YOUR GOAL
In the entries that follow, the first line to write out is the one containing "-bezier curves, quadratic curves, and more.", and the last is the one containing "const transformedCircles = [];". Reproduce that stretch exactly, with nothing before or after it.

[Records from a data source]
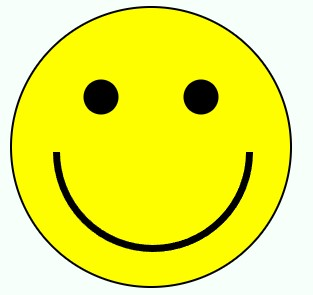
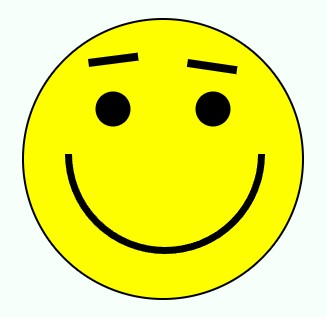
modified:   public/HappyFaceExample.jpg modified:   src/data/snippets/noteSnippets.jsx modified:   src/examples/HappyFaceExample.jsx

diff --git a/src/data/snippets/noteSnippets.jsx b/src/data/snippets/noteSnippets.jsx
@@ -1,5 +1,13 @@
 export const noteSnippets = {
-    DataViz2018_1 : `
+    DataViz2018_1 :  `
+    This is the Ghostscript Tiger.
+    
+    It's one of the earlier examples which used to 
+    be commonly referred to demonstrate the 
+    capabilities of the svg image format.
+`
+,
+    DataViz2018_2 : `
 <svg 
     width="391" 
     height="391" 
@@ -17,38 +25,7 @@ export const noteSnippets = {
 </svg>
 `,
 
-    DataViz2018_2 :  `
-    This is the Ghostscript Tiger.
-    
-    It's one of the earlier examples which used to 
-    be commonly referred to demonstrate the 
-    capabilities of the svg image format.
-`
-,
-    DataViz2018_3 : `
-<path 
-    d="M20,230 Q40,205 50,230 T90,230" 
-    fill="none" 
-    stroke="darkgoldenrod" 
-    stroke-width="5"
-/>
-
-
-This is a simple bezier curved svg path.
-
-
-A <path> is the most general shape that can be 
-used in SVG. Using a path element, you can draw 
-rectangles, circles, ellipses, polylines, polygons, 
-bezier curves, quadratic curves, and more.
-
-
-d - A list of points and other information about how to draw the path.  
-Contains a series of five commands and parameters used by those commands.
-`    
-,
-
-    DataViz2018_4 : `
+DataViz2018_3 : `
 const transformedCircles = [];
 
 for (let i = -25; i <= radius; i += radius) {
@@ -71,4 +48,26 @@ for (let i = -25; i <= radius; i += radius) {
 ,
 
 
+    DataViz2018_4 : `
+<path 
+    d="M20,230 Q40,205 50,230 T90,230" 
+    fill="none" 
+    stroke="darkgoldenrod" 
+    stroke-width="5"
+/>
+
+
+This is a simple bezier curved svg path.
+
+
+A <path> is the most general shape that can be 
+used in SVG. Using a path element, you can draw 
+rectangles, circles, ellipses, polylines, polygons, 
+bezier curves, quadratic curves, and more.
+
+
+d - A list of points and other information about how to draw the path.  
+Contains a series of five commands and parameters used by those commands.
+`    
+,
 }

diff --git a/src/examples/HappyFaceExample.jsx b/src/examples/HappyFaceExample.jsx
@@ -18,14 +18,30 @@ export default function HappyFaceExample() {
 
         for(let x = faceInitialX - 50; x <= faceInitialX + 100; x += 100)
             eyes.push(
-                <circle
-                    key={nanoid()}
-                    className="eye"
-                    cx={x}
-                    cy={faceInitialY-50}
-                    r={faceRadius/8}
-                >
-                </circle>
+                <>
+                        <rect
+                            key={nanoid()}
+                            className="eye"
+                            width={50}
+                            height={8}
+                            transform={`
+                                translate(
+                                    ${x-25} ${faceInitialY-100}
+                                )
+
+                                rotate(${x > faceInitialX ?  x/25 : -x/15})
+                            `}
+                        >
+                        </rect>
+                        <circle
+                            key={nanoid()}
+                            className="eyebrow"
+                            cx={x}
+                            cy={faceInitialY-50}
+                            r={faceRadius/8}
+                        >
+                        </circle>
+                </>
             );
         
         return eyes;
@@ -34,7 +50,7 @@ export default function HappyFaceExample() {
 
     const renderMouth = () => {
         return(
-            <g  transform="translate(162, 175) rotate(90) ">
+            <g  transform="translate(162, 165) rotate(90) ">
                 <path
                     d={arc()({
                         innerRadius: 93,
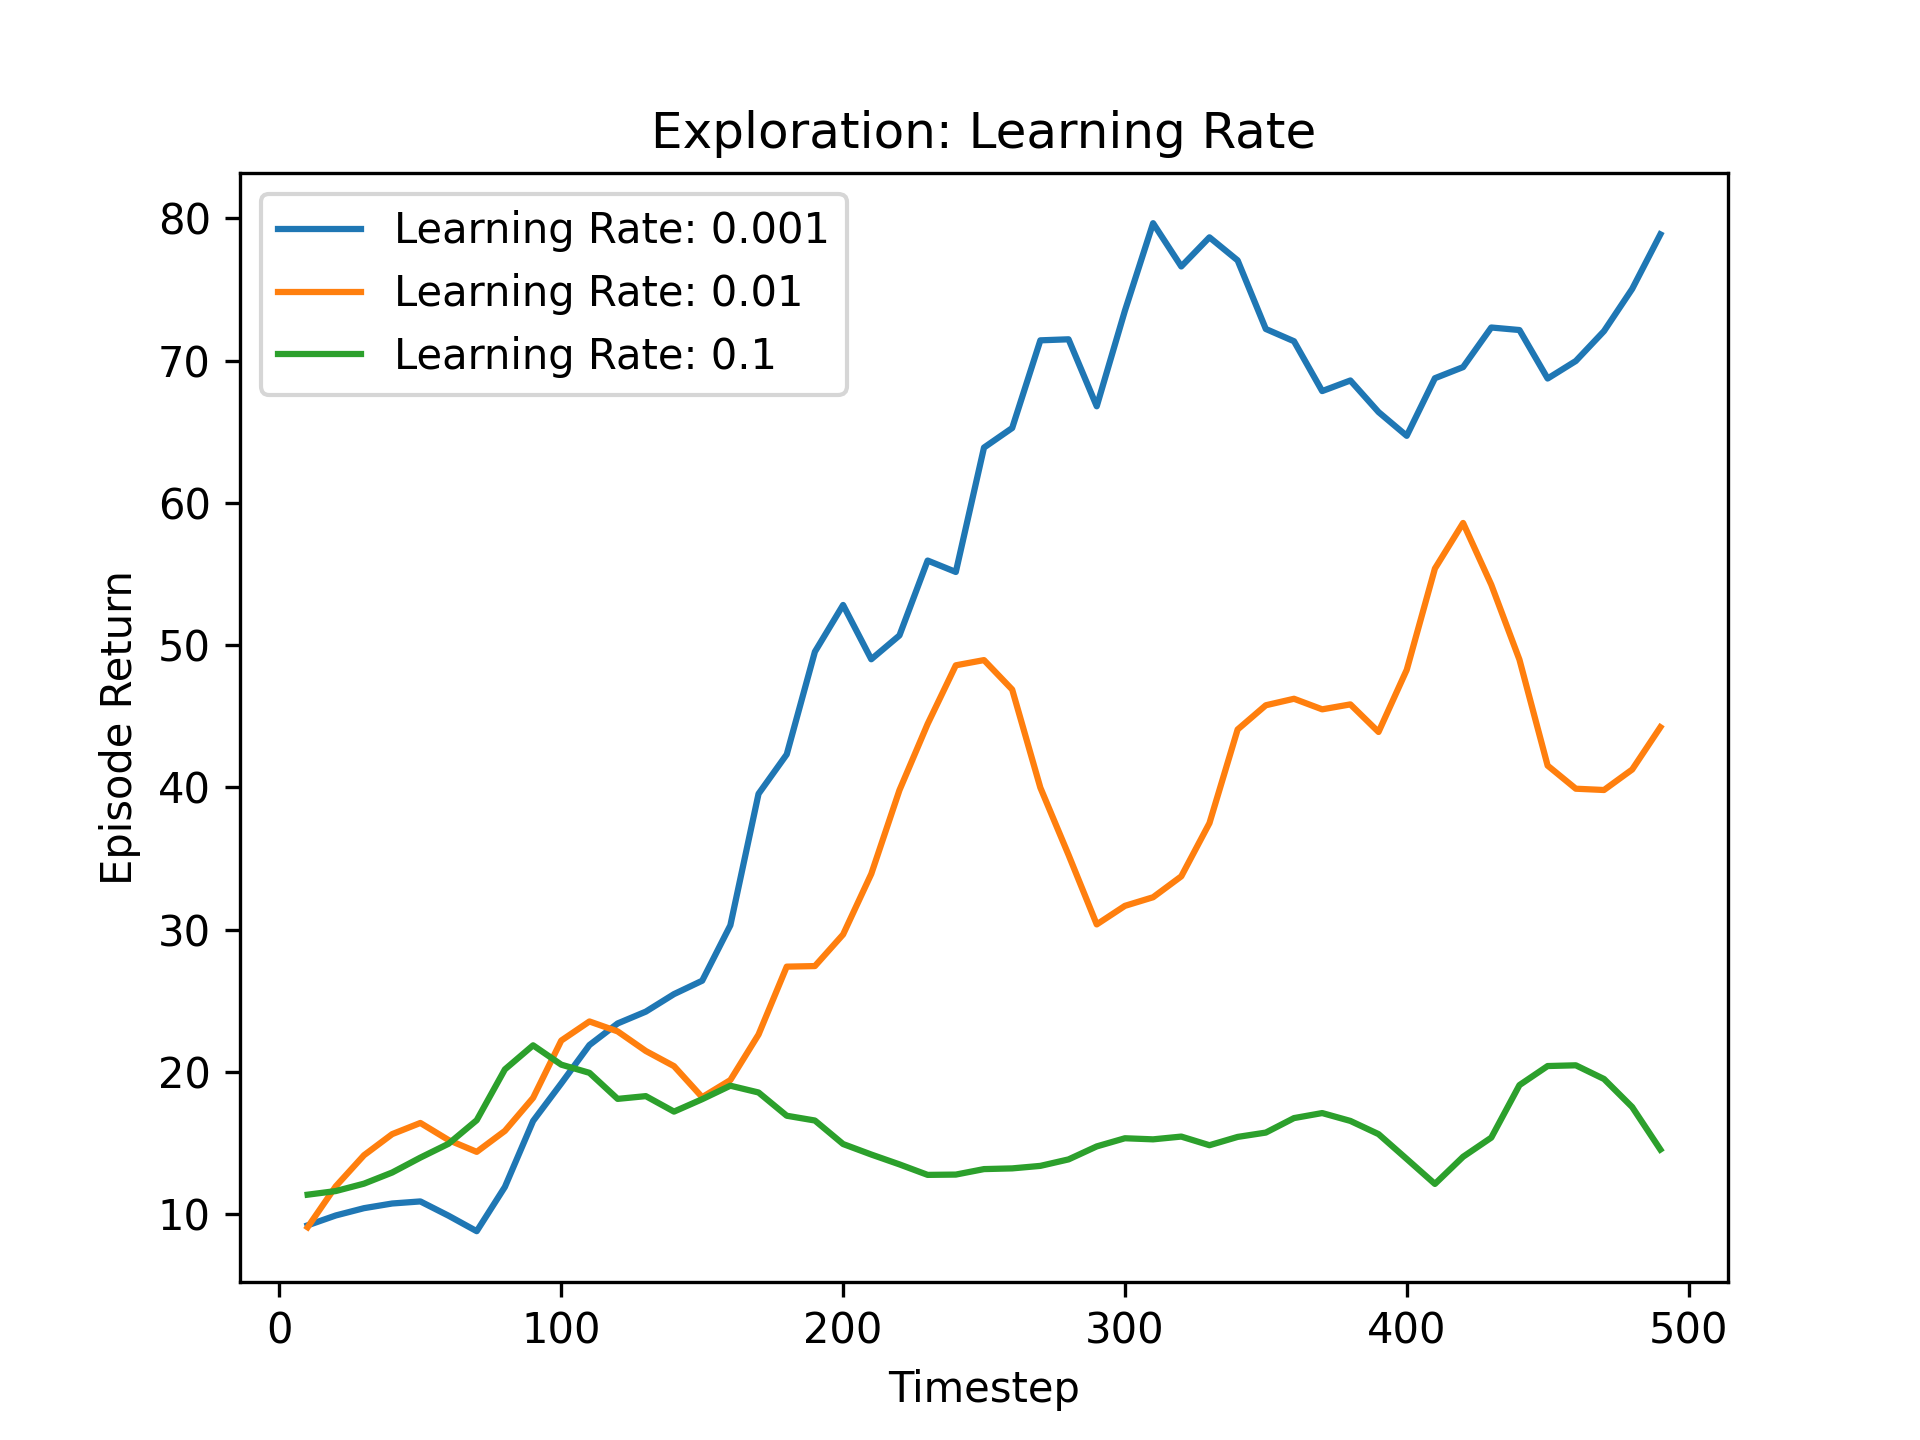
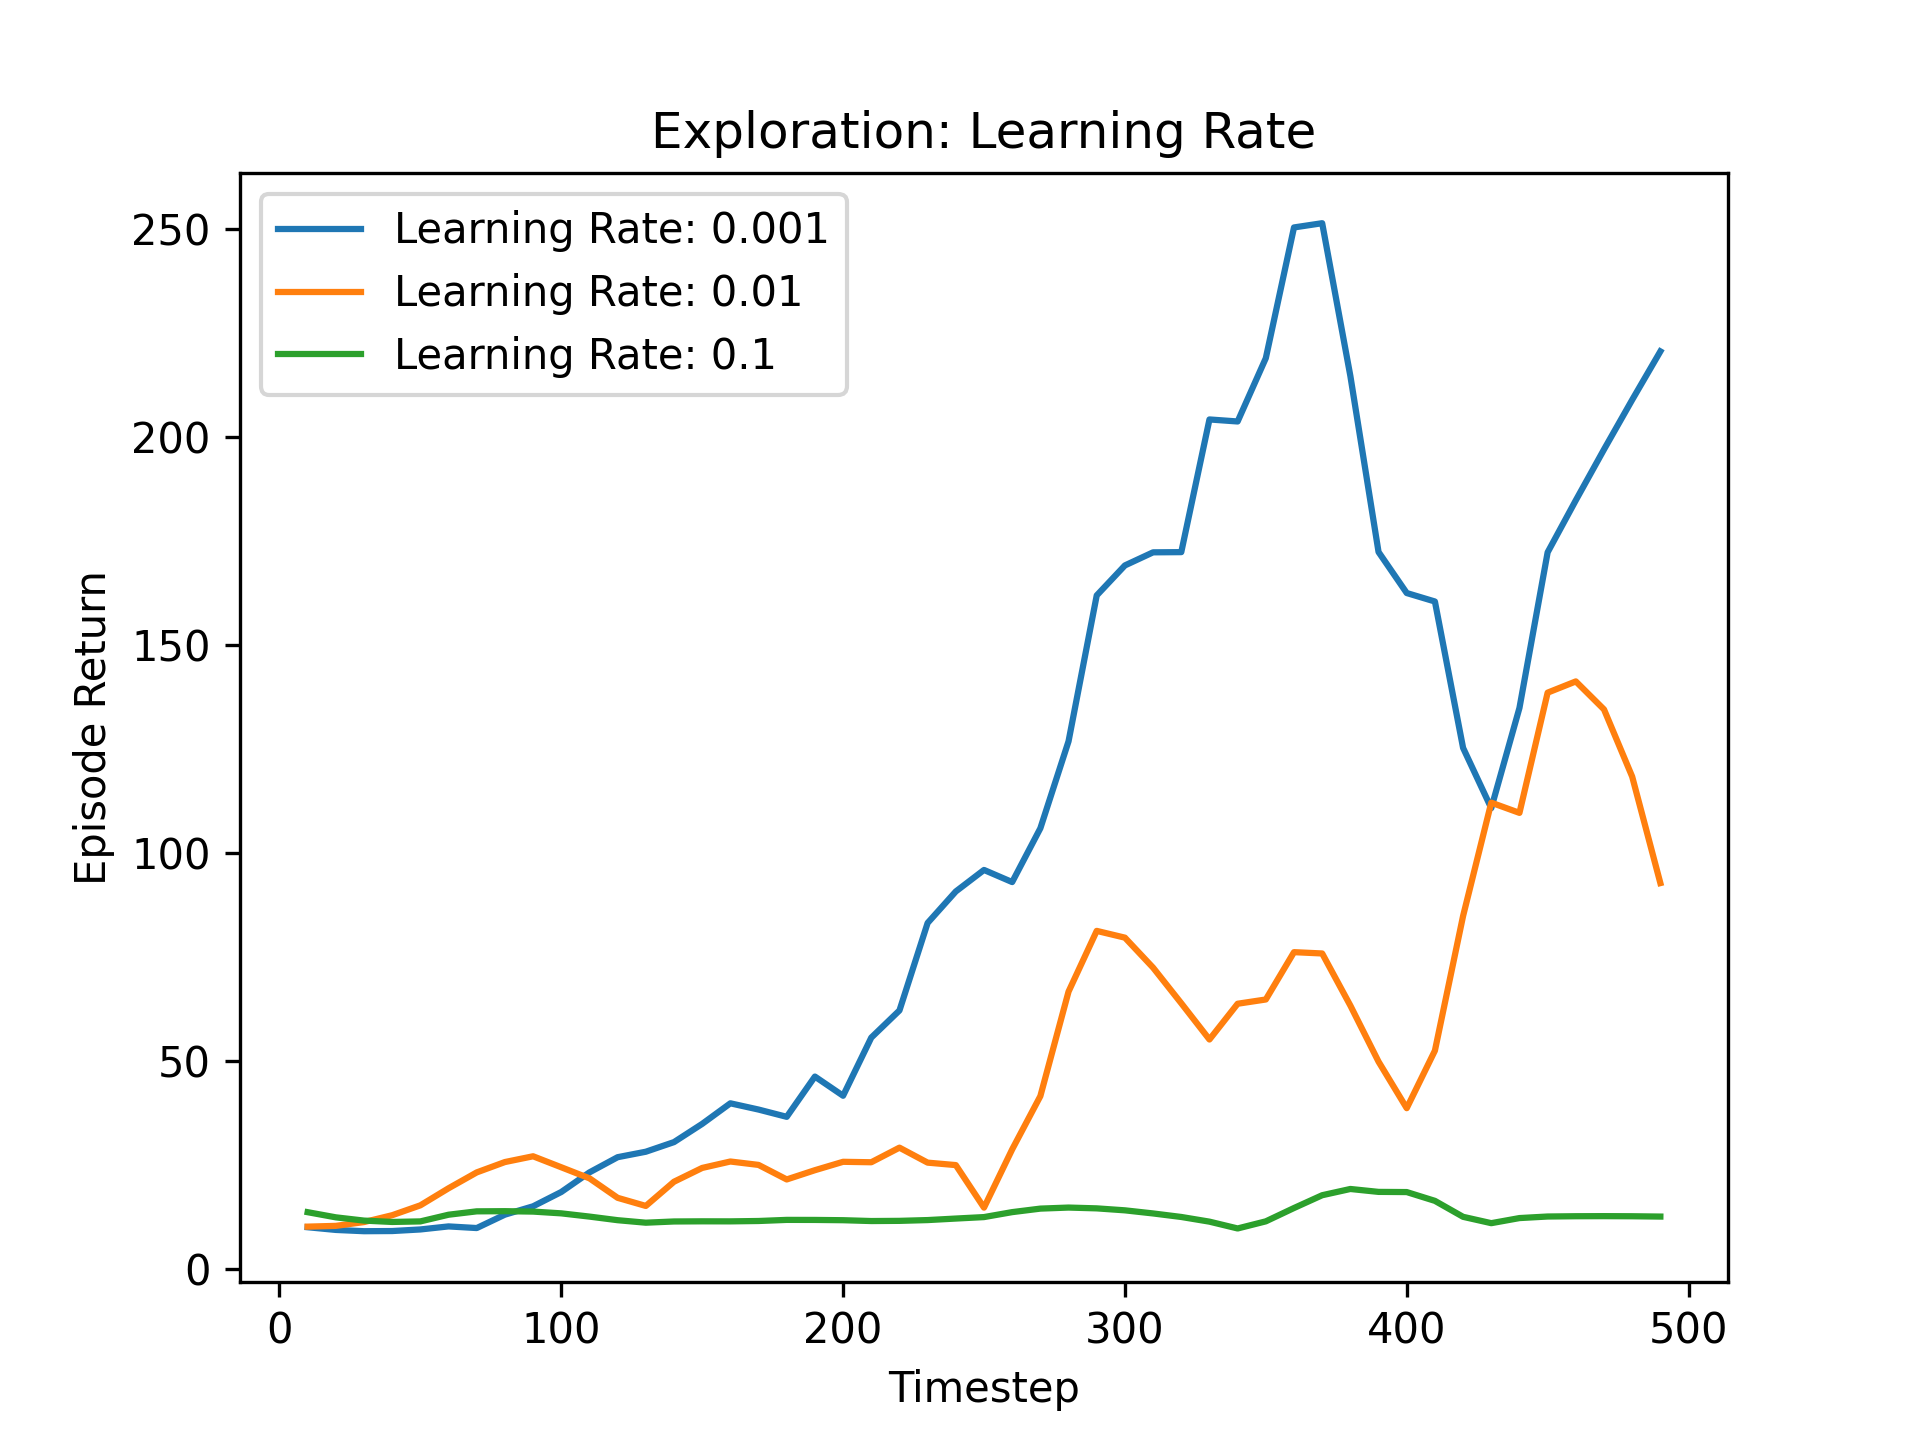
TN & ER implemented in DQN

diff --git a/DQN.py b/DQN.py
@@ -15,27 +15,8 @@ import torch.nn.functional as f
 from tqdm import tqdm
 
 class DQNAgent(DQN_BaseAgent):
-    def update(self, s, a, r, s_next, done) -> None:
-        """Update the Q-values of the agent
-
-        Args:
-            s (array): state
-            a (int): action
-            r (float): reward
-            s_next (array): next state
-            done (bool): whether the episode is done
-        """
-        # Convert to tensors
-        s_tensor = torch.FloatTensor(s).unsqueeze(0)
-        a_tensor = torch.LongTensor([a]).unsqueeze(1)
-        r_tensor = torch.FloatTensor([r]).unsqueeze(0)
-        s_next_tensor = torch.FloatTensor(s_next).unsqueeze(0)
-        done_tensor = torch.FloatTensor([done]).unsqueeze(0)
-        
-        # Get Q-values for state and next state
-        Q_sa = self.network(s_tensor).gather(1, a_tensor) # Gather all Q-values for the state and select the one corresponding to the action in dim 1
-        Q_sa_next = self.network(s_next_tensor).max(1)[0].detach() # Detach (return new tensor)
-        
+    def loss_and_optimize(self, Q_sa, r_tensor, Q_sa_next, done_tensor):
+        """Calculate the loss and optimize the network"""
         # Calculate target
         target_Q_sa = r_tensor + self.gamma * Q_sa_next * (1 - done_tensor) 
         
@@ -47,15 +28,56 @@ class DQNAgent(DQN_BaseAgent):
         loss.backward()
         self.optim.step()
 
-    def performance_update(self):
+    def update(self, s, a, r, s_next, done, TN=False) -> None:
+        """Update the Q-values of the agent
+
+        Args:
+            s (array): state
+            a (int): action
+            r (float): reward
+            s_next (array): next state
+            done (bool): whether the episode is done
+        """
+        # Convert to tensors
+        # print(s.shape, a.shape, r.shape, s_next.shape, done.shape)
+        s_tensor = torch.FloatTensor(s).unsqueeze(0)
+        a_tensor = torch.LongTensor([a]).unsqueeze(1)
+        r_tensor = torch.FloatTensor([r]).unsqueeze(0)
+        s_next_tensor = torch.FloatTensor(s_next).unsqueeze(0)
+        done_tensor = torch.FloatTensor([done]).unsqueeze(0)
+        
+        # Get Q-values for state and next state
+        Q_sa = self.network(s_tensor).gather(1, a_tensor) # Gather all Q-values for the state and select the one corresponding to the action in dim 1
+
+        if TN:
+            Q_sa_next = self.target_network(s_next_tensor).max(1)[0].detach()
+        else:
+            Q_sa_next = self.network(s_next_tensor).max(1)[0].detach() # Detach (return new tensor)
+        
+        self.loss_and_optimize(Q_sa, r_tensor, Q_sa_next, done_tensor)
+       
+    def performance_update(self, TN=False):
         """
         Experience Replay and/or Target Network update
         """
-        pass
+        s, a, r, s_next, done = self.memory.sample()
+        s_tensor = torch.FloatTensor(s) # Already in the right shape, as for s_next
+        a_tensor = torch.LongTensor(a).unsqueeze(1)
+        r_tensor = torch.FloatTensor(r).unsqueeze(1)
+        s_next_tensor = torch.FloatTensor(s_next)
+        done_tensor = torch.FloatTensor(done).unsqueeze(1)
 
+        Q_sa = self.network(s_tensor).gather(1, a_tensor)
+
+        if TN:
+            Q_sa_next = self.target_network(s_next_tensor).max(1)[0].detach().view(-1, 1)  # Set shape to match with above tensors
+        else:
+            Q_sa_next = self.network(s_next_tensor).max(1)[0].detach().view(-1, 1)
+
+        self.loss_and_optimize(Q_sa, r_tensor, Q_sa_next, done_tensor)
 
 def dqn(n_episodes, learning_rate, gamma, policy='egreedy', epsilon=None, temp=None, plot=True, eval_interval = 500, 
-        neurons=128, UTDR = 1, len_buffer=10000, len_batch=64):
+        neurons=128, UTDR = 1, len_buffer=10000, len_batch=128, ER=False, TN=False):
     """Runs DQN on a gym environment
 
     Args:
@@ -97,11 +119,19 @@ def dqn(n_episodes, learning_rate, gamma, policy='egreedy', epsilon=None, temp=N
             steps += 1
 
             if steps % UTDR == 0:
-                agent.update(s, a, r, s_next, done)
+                if ER:
+                    agent.memory.add_experience_to_buffer(s, a, r, s_next, done)
+                    if len(agent.memory.buffer) >= len_batch:
+                        agent.performance_update(TN=TN)
+                else:
+                    agent.update(s, a, r, s_next, done)
 
             s = s_next
             r_tot += r
-    
+
+        if TN:
+            agent.target_network.load_state_dict(agent.network.state_dict())
+
         if e % eval_interval == 0 and e != 0:
             eval_return = agent.evaluate(env)
             eval_returns.append(eval_return)
@@ -120,7 +150,7 @@ def test():
     temp = 1.0
     plot = False
 
-    dqn(n_episodes, learning_rate, gamma, policy, epsilon, temp, plot)
+    dqn(n_episodes, learning_rate, gamma, policy, epsilon, temp, plot, ER=False, TN=True)
 
 if __name__ == '__main__':
     test()

diff --git a/Agent.py b/Agent.py
@@ -33,7 +33,7 @@ class ReplayBuffer:
         Sample a random batch from the buffer
         """
         batch = random.sample(self.buffer, k=self.len_batch)
-        s, a, r, s_next, done = map(np.array(), zip(*batch)) # Unzip the batch and map to arrays
+        s, a, r, s_next, done = map(np.array, zip(*batch)) # Unzip the batch and map to arrays
         # s, s_next = np.vstack(s), np.vstack(s_next) # Stack state arrays 
 
         return s, a, r, s_next, done

diff --git a/Experiment.py b/Experiment.py
@@ -102,6 +102,6 @@ def experiment():
 
 if __name__ == '__main__':
     global LR_explore, NS_explore, UTDR_epxlore, EF_explore
-    LR_explore, NS_explore, UTDR_explore, EF_explore = False, False, True, False
+    LR_explore, NS_explore, UTDR_explore, EF_explore = True, True, True, True
 
     experiment()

SOLUTION TO THIS PROBLEM
-bezier curves, quadratic curves, and more.
-
-
-d - A list of points and other information about how to draw the path.  
-Contains a series of five commands and parameters used by those commands.
-`    
-,
-
-    DataViz2018_4 : `
+DataViz2018_3 : `
 const transformedCircles = [];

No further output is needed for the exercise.